Data centers are energy-intensive enterprises and there is simply no escaping that fact. And demand is just growing exponentially in the increasingly digitalized data-intensive world of artificial intelligence.

Data centers are estimated to account for 1% of electricity use worldwide. From the total energy used by data centers, IT equipment and its major components consume around 50% of the energy while the cooling system consumes energy 37% of it. Therefore a prudent use of energy is the need of the hour at data centers. We look at three case studies.

Case 1: How Airtel got greener

Some enterprises are making an attempt in this direction. In India, Bharti Airtel, with its subsidiary Nxtra Data Limited, which operates 10 large and 120 edge data centers across India, has made moves towards energy efficiency and emission reduction.

Some of the measures Airtel took in its sustainability mission are sourcing hydroelectricity for its Delhi Data Centers as well as leveraging wind and hydro renewable energy for its Karnataka and Tamil Nadu data centers. Over the last few years, Airtel has installed 28 rooftop solar PV plants at Data Center locations with a total installed capacity of 1.57 MW.

Case 2: Monitoring power is key

Another case study shows how a global financial services firm moved towards greater energy efficiency in their data center environments through incremental and phased improvements in airflow management that were closely monitored. Through energy assessment and data hall air temperature surveys, operator education workshops, implementation of air management improvements, and optimization of cooling units power usage effectiveness was improved, resulting in significant energy and operational cost reductions.

Case 3: Google’s retrofit

A third case study, this one from Google, shows just how the company saves millions and avoids emitting tens of thousands of tons of carbon dioxide due to its data center sustainability efforts. Google has several small and medium-sized data centers around the world and the case study describes how the retrofit of one of them helped them save money and reduce emissions without incurring any downtime. For this retrofit, Google spent $25,000 to optimize this room’s airflow and reduce air conditioner use. A $25,000 investment in plastic curtains, air return extensions, and a new air conditioner controller returned a savings of $67,000/year.

PDUs are a step in the right direction

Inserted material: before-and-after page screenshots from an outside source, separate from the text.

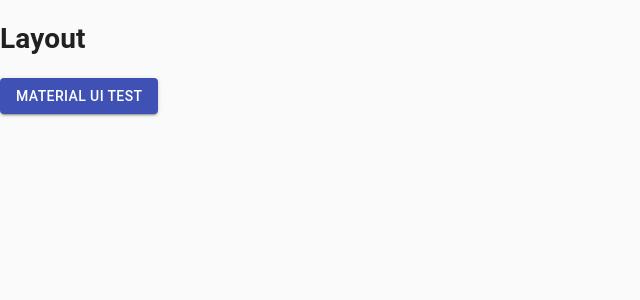
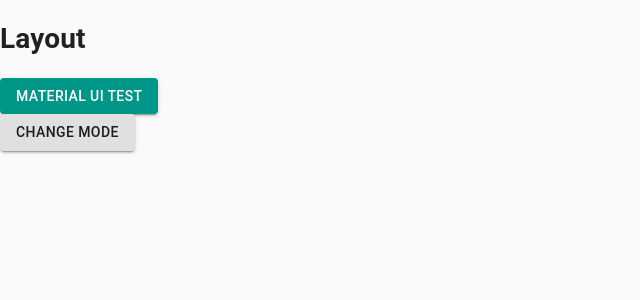
Before and after one commit to luknp/react-ts-material-dashboard-layout, a React (Create React App) app: page /app in a window 1280 px wide. Shown: the top 300 px of the page, without its empty margins (0-640 px from the left). Built offline with nearby package versions, Linux system fonts and the light colour scheme.

Commit message:
feat: MU theme

```diff
--- a/src/App.tsx
+++ b/src/App.tsx
@@ -1,8 +1,23 @@
 import React from 'react';
+import { ThemeProvider } from '@material-ui/core/styles';
+import Button from '@material-ui/core/Button';
+import customTheme from 'styles/customTheme';
 import Routes from 'Routes';
 
 function App() {
-  return <Routes />;
+  const [isDarkMode, setDarkMode] = React.useState(false);
+
+  const handleDarkMode = () => {
+    setDarkMode(prev => !prev);
+  };
+  return (
+    <ThemeProvider theme={customTheme(isDarkMode)}>
+      <Routes />
+      <Button variant='contained' onClick={handleDarkMode}>
+        Change mode
+      </Button>
+    </ThemeProvider>
+  );
 }
 
 export default App;
--- /dev/null
+++ b/src/styles/customTheme.ts
@@ -0,0 +1,119 @@
+import { createTheme } from '@material-ui/core/styles';
+
+export const colorsLight = {
+  type: 'light',
+  primary: {
+    light: '#33ab9f',
+    main: '#009688',
+    dark: '#00695f',
+    contrastText: '#fff',
+  },
+  secondary: {
+    light: '#fff',
+    main: '#005b53',
+    dark: '#fff',
+    contrastText: '#fff',
+  },
+  background: {
+    paper: '#fff',
+    default: '#00968810',
+  },
+  text: {
+    primary: 'rgba(0, 0, 0, 0.87)',
+  },
+};
+
+export const colorsDark = {
+  type: 'dark',
+  primary: {
+    light: '#33ab9f',
+    main: '#009688',
+    dark: '#00695f',
+    contrastText: '#fff',
+  },
+  secondary: {
+    light: '#fff',
+    main: '#e4fffd',
+    dark: '#fff',
+    contrastText: '#fff',
+  },
+  background: {
+    paper: '#424242',
+    default: '#333',
+  },
+  text: {
+    primary: '#fff',
+  },
+};
+
+export const getColorPalette = (isDarkMode: boolean) => {
+  if (isDarkMode) {
+    return colorsDark;
+  }
+  return colorsLight;
+};
+
+const customTheme = (isDarkMode: boolean) =>
+  createTheme({
+    palette: {
+      type: isDarkMode ? 'dark' : 'light',
+      primary: {
+        main: getColorPalette(isDarkMode).primary.main,
+        light: getColorPalette(isDarkMode).primary.light,
+      },
+      secondary: {
+        main: getColorPalette(isDarkMode).secondary.main,
+      },
+      background: {
+        paper: getColorPalette(isDarkMode).background.paper,
+        default: getColorPalette(isDarkMode).background.default,
+      },
+    },
+    overrides: {
+      MuiTypography: {
+        root: {
+          wordBreak: 'break-word',
+        },
+      },
+
+      MuiBackdrop: {
+        root: {
+          backgroundColor: '#4A4A4A1A',
+        },
+      },
+      MuiMenu: {
+        paper: {
+          boxShadow: '0px 3px 11px 0px #E8EAFC, 0 3px 3px -2px #B2B2B21A, 0 1px 8px 0 #9A9A9A1A',
+        },
+      },
+      MuiSelect: {
+        icon: {
+          color: '#B9B9B9',
+        },
+      },
+      MuiTouchRipple: {
+        child: {
+          backgroundColor: 'white',
+        },
+      },
+      MuiTableRow: {
+        root: {
+          height: 56,
+        },
+      },
+      MuiTableCell: {
+        root: {
+          borderBottom: '1px solid rgba(224, 224, 224, .5)',
+          paddingLeft: 24,
+        },
+        head: {
+          fontSize: '0.95rem',
+        },
+        body: {
+          fontSize: '0.95rem',
+        },
+      },
+    },
+  });
+
+export default customTheme;
```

Power distribution units (PDUs) are important in maintaining energy efficiency as they distribute power as well as provide data about power usage. There are several types of PDUs available in the market today such as Basic, Metered, Monitored, Switched, and Dual Circuit.

While basic PDUs offer the easiest way to distribute and deliver power, metered and monitored PDUs can help prevent power overloads. Monitoring power consumption helps identify which parts of the data center are most power-intensive, thereby moving you closer to energy efficiency.

Hardy Racks manufactures switch PDUs, basic PDUs, and metered PDUs among other data center rack accessories. To learn more about PDUs and how to choose the right one for your data center, get in touch with the executives at Hardy Racks today.


bottom of page